- Most of what comes out in the plethora of biomedical journals is fake and doctored, but it is difficult to convince the readers about it.
- While I have been advocating that for more than two decades my friends have been labeling me a quack of the refined variety!
With much respect, it is very hard to become a medical doctor, let alone become a “good” doctor. This is what it takes to be trained as a doctor in the US (in When doctors don’t listen by Leana Wen & Joshua Kosowsky).
Medical training in the United States is a long and prescribed process. Since all medical schools require a bachelor’s degree future doctors must first complete four years of undergraduate work at a college or university (this is called premedical).
- They must score well in MCAT exam (Medical College Admissions Test).
- Medical education is 4 years; consisting of 2 years of preclinical years and 2 years of clinical years.
- On the day they graduate from medical schools, the students become a medical doctor, an “M.D.” but this M.D. alone does not entitle one to practise medicine.
- In the US, a new graduate must enter post graduate training called residency in order to be a licensed physician. During the final years of medical school students choose a field of specialization and upon graduation they enter residency training in that field.
- Residency ranges from 3 to 7 years, depending on the specialty. The first year of residency training is termed internship … the intern year is widely considered to be the most challenging.
- As the resident progresses through second year and beyond, the level of comfort with patient care increases.
- After completing residency, one is eligible to sit for additional exams to qualify as “Board Certified” in a particular specialty.
The Results of this Extensive Medical Training? Cookbook Medicine, according to Drs Wen & Kosowsky,
- Many doctors today (are) trained to think along a cookbook approach.
- We call it cookbook because it implies there is no deviation from the set recipe even as circumstances change.
- Cookbook medicine is easy to learn and relatively simple to practise.
- Doctors order more tests not because this is rationale based on patient in front of them, but because this has become the new “gold” standard in America, the “best” we have to offer … prescription pads fill up with tests, as if tests were cures in and of themselves.
- It is not difficult to see how the cost of health care adds up exponentially when doctors and patients both depend on tests, without questioning whether the extra tests are necessary, or worse yet, whether they may be harmful.
- Everyone gets trapped in an increasingly costly and increasingly dysfunctional system.
Is this why Dr. Medelsohn made some hard comments below?

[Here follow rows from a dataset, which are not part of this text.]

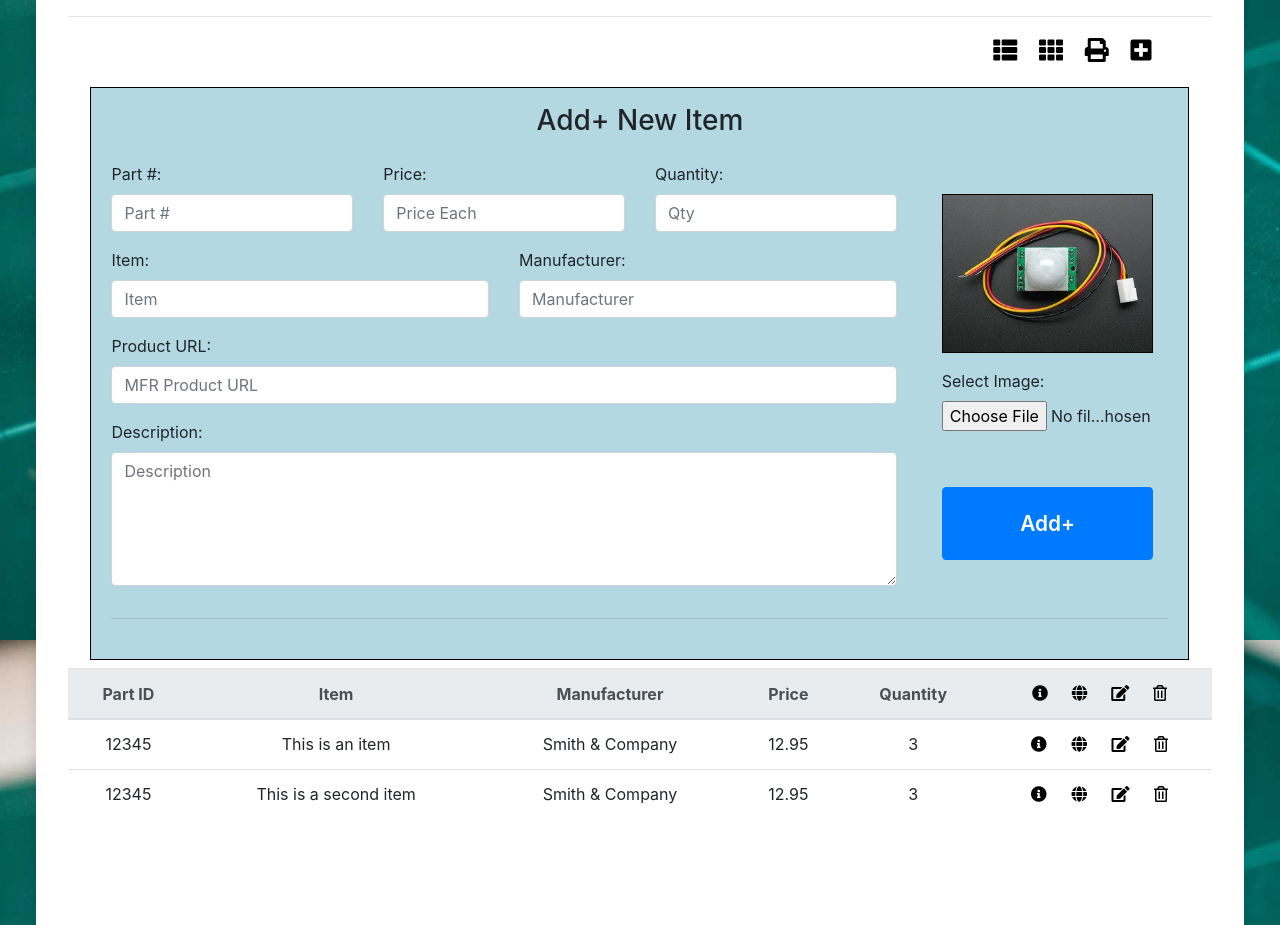
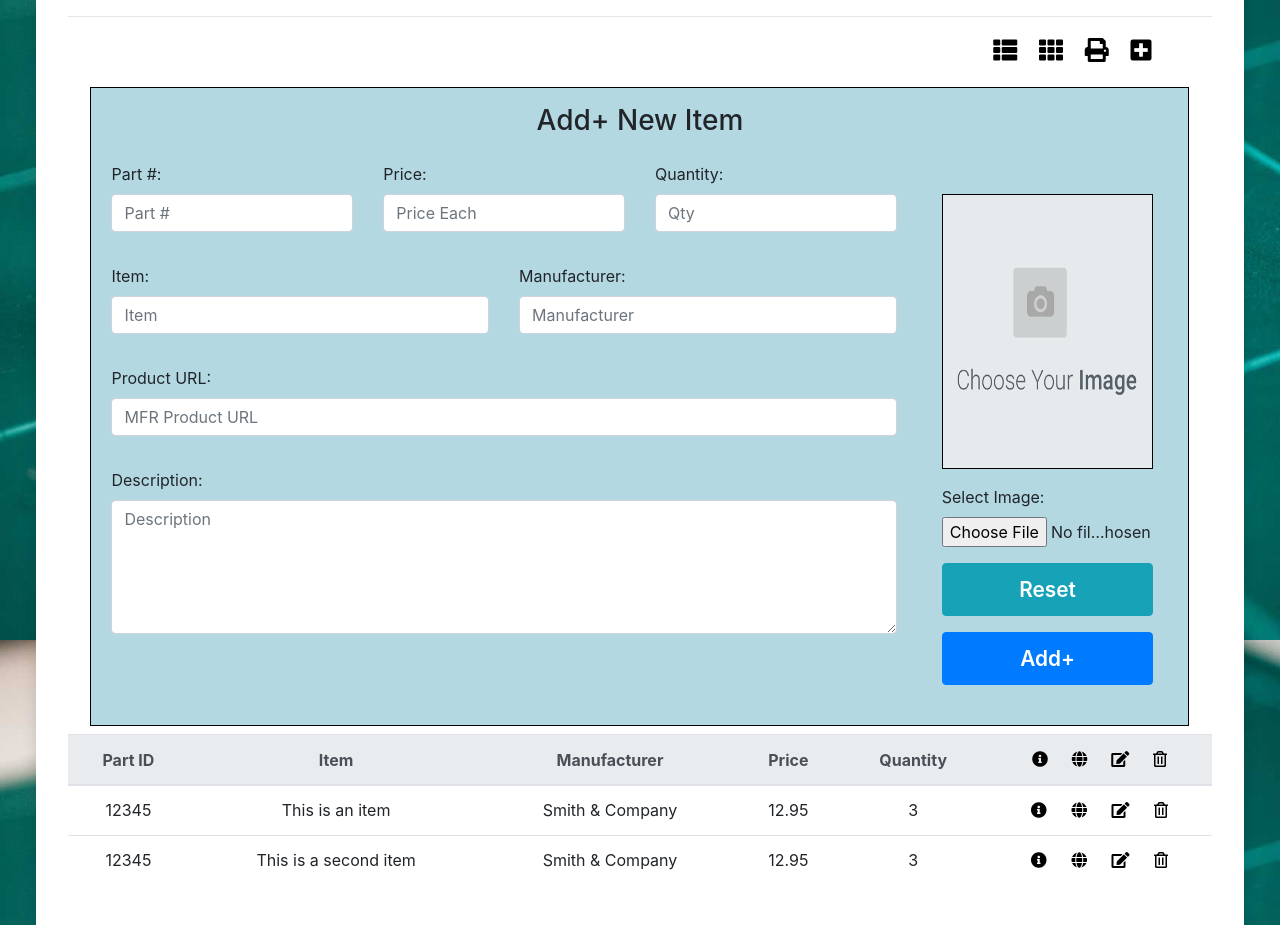
Before and after one commit to DKMitt/myinvdb, a PHP site: page / in a window 1280 px wide, after a click that opens the changed part. Shown: the part 160-1085 px from the top of the page. Run offline with PHP 8.4, Linux system fonts and the light colour scheme.

Commit message:
form submitting and uploading images

```diff
--- /dev/null
+++ b/actions.php
@@ -0,0 +1,40 @@
+<?php
+
+include 'logic/config.php';
+
+
+// if (isset($_POST['add-btn'])) {
+// echo "<pre>", print_r($_POST), "</pre>";  //displays all variable from post data
+// echo "<pre>", print_r($_FILES), "</pre>"; // displays image or file data
+// echo "<pre>", print_r($_FILES['prod-img']), "</pre>";  //displays image of file data for profileImage
+// echo "<pre>", print_r($_FILES['prod-img']['name']), "</pre>"; //displays image of file data for profileImage name
+// die();
+// }
+
+$msg = "";
+$css_styling = "";
+
+
+if (isset($_POST['add-btn'])) {
+
+    $prod_id = $_POST['prod_id'];
+    $price = $_POST['price'];
+    $qty = $_POST['qty'];
+    $prod_name = $_POST['prod_name'];
+    $mfr = $_POST['mfr'];
+    $prod_url = $_POST['prod_url'];
+    $prod_desc = $_POST['prod_desc'];
+
+    //add time stamp to file name to prevent duplicate image names
+    $prod_imgName = time() . '_' . $_FILES['prod_img']['name'];
+
+    $target = 'uploads/' . $prod_imgName;
+
+    if (move_uploaded_file($_FILES['prod_img']['tmp_name'], $target)) {
+        $msg = "Image uploaded successfully!";
+        $css_styling = "alert-success";
+    } else {
+        $msg = "Your data was received but no image was uploaded!";
+        $css_styling = "alert-warning";
+    }
+}
--- a/css/style.css
+++ b/css/style.css
@@ -72,10 +72,11 @@ tbody {
 .prodimg .img-fluid {
   border: 1px solid black;
   width: 275px;
+  height: 275px;
 }
 
-.btn-add {
-  padding: 20px 0;
+.btn-add-reset {
+  padding: 10px 40px;
   font-size: 1.3rem;
   font-weight: 600;
 }
--- a/index.php
+++ b/index.php
@@ -1,6 +1,7 @@
 <?php
-include 'logic/actions.php';
+include 'actions.php';
 ?>
+
 
 <!doctype html>
 <html lang="en">
@@ -30,7 +31,7 @@ include 'logic/actions.php';
       <div class="card-body p-5">
         <h3 class="font-weight-light"><img src="images/logo-40.png" class="img-fluid ${3|rounded-top,rounded-right,rounded-bottom,rounded-left,rounded-circle,|}" alt="MyInvDB Logo"> Inventory</h3>
         <hr>
-        <div class="top-icons"><a href="#"><i class="fas fa-th-list"></i></a> <a href="#"><i class="fas fa-th"></i></a> <a href="#"><i class="fas fa-print"></i></a> <a href="#add-edit-form" data-toggle="collapse"><i class="fas fa-plus-square"></i></a></div>
+        <div class="top-icons"><a href="#"><i class="fas fa-th-list" alt="List View"></i></a> <a href="#"><i class="fas fa-th" alt="Card View"></i></a> <a href="#"><i class="fas fa-print" alt="Print"></i></a> <a href="#add-edit-form" data-toggle="collapse"><i class="fas fa-plus-square" alt="Add Product"></i></a></div>
 
 
         <div id="add-edit-form" class="collapse mt-2 mb-2">
@@ -38,43 +39,57 @@ include 'logic/actions.php';
           <div class="container form-bg-add">
             <h3 class="text-center pt-3">Add+ New Item</h3>
 
-            <form action="#" method="post" enctyp="multi/part-data">
+            <form action="index.php" method="post" enctype="multipart/form-data">
               <div class="row">
                 <div class="col-sm-9">
                   <div class="row">
                     <div class="col">
+                      <div class="form-group">
                         <label for="prod_id">Part #:</label>
                         <input type="text" class="form-control" id="prod_id" placeholder="Part #" name="prod_id">
                       </div>
+                    </div>
                     <div class="col">
+                      <div class="form-group">
                         <label for="price">Price:</label>
                         <input type="text" class="form-control" id="price" placeholder="Price Each" name="price">
                       </div>
+                    </div>
                     <div class="col">
+                      <div class="form-group">
                         <label for="qty">Quantity:</label>
                         <input type="text" class="form-control" id="qty" placeholder="Qty" name="qty">
                       </div>
                     </div>
+                  </div>
                   <div class="row">
                     <div class="col">
+                      <div class="form-group">
                         <label for="prod_name">Item:</label>
                         <input type="text" class="form-control" id="prod_name" placeholder="Item" name="prod_name">
                       </div>
+                    </div>
                     <div class="col">
+                      <div class="form-group">
                         <label for="mfr">Manufacturer:</label>
                         <input type="text" class="form-control" id="mfr" placeholder="Manufacturer" name="mfr">
                       </div>
                     </div>
+                  </div>
                   <div class="row">
                     <div class="col">
+                      <div class="form-group">
                         <label for="prod_url">Product URL:</label>
                         <input type="text" class="form-control" id="prod_url" placeholder="MFR Product URL" name="prod_url">
                       </div>
                     </div>
+                  </div>
                   <div class="row">
                     <div class="col">
+                      <div class="form-group">
                         <label for="prod_desc">Description:</label>
                         <textarea type="text" class="form-control" rows="5" id="prod_desc" placeholder="Description" name="prod_desc"></textarea>
+                      </div>
                     </div>
                   </div>
                 </div>
@@ -82,22 +97,37 @@ include 'logic/actions.php';
                 <div class="col-sm-3 mt-5">
                   <div class="col">
                     <div class="prodimg">
-                      <img src="uploads/189.jpg" class="img-fluid ${3|rounded-top,rounded-right,rounded-bottom,rounded-left,rounded-circle,|}" id="prodimg">
+
+                      <img src="images/choose-image-400.png" class="img-fluid ${3|rounded-top,rounded-right,rounded-bottom,rounded-left,rounded-circle,|}" id="prodimg">
+
+                      <div class="form-group">
                         <label for="prod_img">Select Image:</label>
-                      <input type="file" class="custom-file" id="prod_img" placeholder="Product Image" name="prod_img">
+                        <input type="file" class="form-control-file" name="prod_img" id="prod_img">
                       </div>
-                    <button type="submit" class="btn btn-primary btn-block mt-5 btn-add"> Add+ </button>
+                    </div>
+                    <div class="form-group">
+                      <button type="reset" name="reset-btn" class="btn btn-info btn-block mt-2 btn-add-reset"> Reset </button>
+                    </div>
+                    <div class="form-group">
+                      <button type="submit" name="add-btn" class="btn btn-primary btn-block mt-2 btn-add-reset"> Add+ </button>
                     </div>
                   </div>
                 </div>
-              <hr class="mt-2rem">
+              </div>
             </form>
             <br>
           </div>
 
         </div>
 
+        <!-- checks $msg variable to see if not empty and displays message with styling -->
+        <?php if (!empty($msg)) : ?>
+          <div class="alert <?php echo $css_styling; ?>">
+            <?php echo $msg; ?>
+          </div>
+        <?php endif; ?>
 
+        <!-- table starts -->
         <div class="table-responsive">
           <table class="table table-hover item-icons">
             <thead class="thead-light">
@@ -107,7 +137,7 @@ include 'logic/actions.php';
                 <th>Manufacturer</th>
                 <th>Price</th>
                 <th>Quantity</th>
-                <th> <i class="fas fa-info-circle" alt="Detailed Info"></i> <i class="fas fa-globe"></i> <i class="fas fa-edit"></i> <i class="far fa-trash-alt"></i></th>
+                <th> <i class="fas fa-info-circle" alt="Detailed Info"></i> <i class="fas fa-globe" alt="Mfr Website"></i> <i class="fas fa-edit" alt="Edit"></i> <i class="far fa-trash-alt" alt="Delete"></i></th>
               </tr>
             </thead>
             <tbody>
@@ -117,7 +147,7 @@ include 'logic/actions.php';
                 <td>Smith & Company</td>
                 <td>12.95</td>
                 <td>3</td>
-                <td><a href="#"><i class="fas fa-info-circle"></i></a> <a href="#"><i class="fas fa-globe"></i></a> <a href="#"><i class="fas fa-edit"></i></a> <a href="#"><i class="far fa-trash-alt"></i></a></td>
+                <td><a href="#"><i class="fas fa-info-circle" alt="Detailed Info"></i></a> <a href="#"><i class="fas fa-globe" alt="Mfr Website"></i></a> <a href="#"><i class="fas fa-edit" alt="Edit"></i></a> <a href="#"><i class="far fa-trash-alt" alt="Delete"></i></a></td>
               </tr>
               <tr>
                 <td>12345</td>
@@ -125,7 +155,7 @@ include 'logic/actions.php';
                 <td>Smith & Company</td>
                 <td>12.95</td>
                 <td>3</td>
-                <td><a href="#"><i class="fas fa-info-circle"></i></a> <a href="#"><i class="fas fa-globe"></i></a> <a href="#"><i class="fas fa-edit"></i></a> <a href="#"><i class="far fa-trash-alt"></i></a></td>
+                <td><a href="#"><i class="fas fa-info-circle" alt="Detailed Info"></i></a> <a href="#"><i class="fas fa-globe" alt="Mfr Website"></i></a> <a href="#"><i class="fas fa-edit" alt="Edit"></i></a> <a href="#"><i class="far fa-trash-alt" alt="Delete"></i></a></td>
               </tr>
 
             </tbody>
@@ -135,9 +165,9 @@ include 'logic/actions.php';
 
         <div style="height: 300px"></div>
         <p class="lead mb-0">You've reached the end!</p>
-        <!-- Top Navigation & Logo -->
+        <!-- Navigation & Logo Starts -->
         <!-- <?php include 'includes/bottom_nav.html'; ?> -->
-        <!-- Top Navigation & Logo End -->
+        <!-- Navigation & Logo End -->
         <hr>
         <!-- Copyright Starts -->
         <?php include 'includes/copyright.php'; ?>
```
Lines whose indentation alone changed are shown as unchanged.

Robert Medelsohn, chairman of Medical Licensure Committee, State of Illinois, USA; associate professor at University of Illinois Medical School and director, Michael Reese Hospital, Chicago (in: Confessions of a medical heretic) said:
- Medical school does its best to turn smart students stupid, honest student corrupt and healthy students sick.
- The admissions people make sure the professors will get weak-willed, authority-abiding students to work on. They give them a curriculum that is absolutely meaningless as far as healing and health are concerned.
Medicine is Broken
Dr. Ben Goldacre (in Bad Pharma) came to a sad conclusion:
- Medicine is broken. And I genuinely believe that if patients and the public ever fully understand what has been done to them – what doctors, academics and regulators have permitted – they will be angry.
- We like to imagine that medicine is based on evidence, and the results of fair tests. In reality, those tests are often profoundly flawed.
- Medicine is broken, because the evidence we use to make decisions is hopelessly and systematically distorted.
Medicine is Devoid of Theory and Concept of Health and Healing
Andrew Weil, graduate of Harvard Medical School and director, Integrative Medicine Program, University of Arizona in Tucson, Arizona, USA (in: Health & Healing) wrote:
- I find (modern) medicine glaringly deficient in theory and philosophy of any sort … lack of any clear concept of health leading medical doctors to pay more attention to disease.